:: Provided records

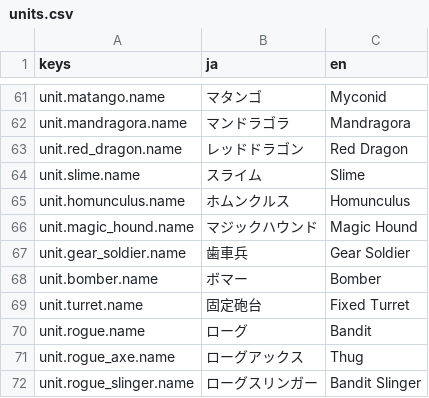
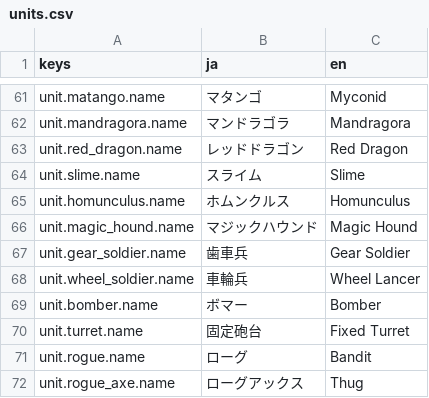
Before and after one commit to sway11466/senaris, a CSV file: godot/data/i18n/units.csv, drawn as a sheet; only a part is shown, gaps mark what is left out; the shorter side is filled out with more unchanged rows.

```diff
--- a/godot/data/i18n/units.csv
+++ b/godot/data/i18n/units.csv
@@ -67,2 +67,3 @@ unit.magic_hound.name,マジックハウンド,Magic Hound
 unit.gear_soldier.name,歯車兵,Gear Soldier
+unit.wheel_soldier.name,車輪兵,Wheel Lancer
 unit.bomber.name,ボマー,Bomber
```
Also changed, not shown: godot/data/units/unit_skin.csv, godot/data/units/unit_type.csv, 16 other files.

::::

* [Exercise prompt]: Print each record exactly as it stands, omitting the pictures.

* [Task answer]:
Before and after one commit to sway11466/senaris, a CSV file: godot/data/i18n/units.csv, drawn as a sheet; only a part is shown, gaps mark what is left out; the shorter side is filled out with more unchanged rows.

```diff
--- a/godot/data/i18n/units.csv
+++ b/godot/data/i18n/units.csv
@@ -67,2 +67,3 @@ unit.magic_hound.name,マジックハウンド,Magic Hound
 unit.gear_soldier.name,歯車兵,Gear Soldier
+unit.wheel_soldier.name,車輪兵,Wheel Lancer
 unit.bomber.name,ボマー,Bomber
```
Also changed, not shown: godot/data/units/unit_skin.csv, godot/data/units/unit_type.csv, 16 other files.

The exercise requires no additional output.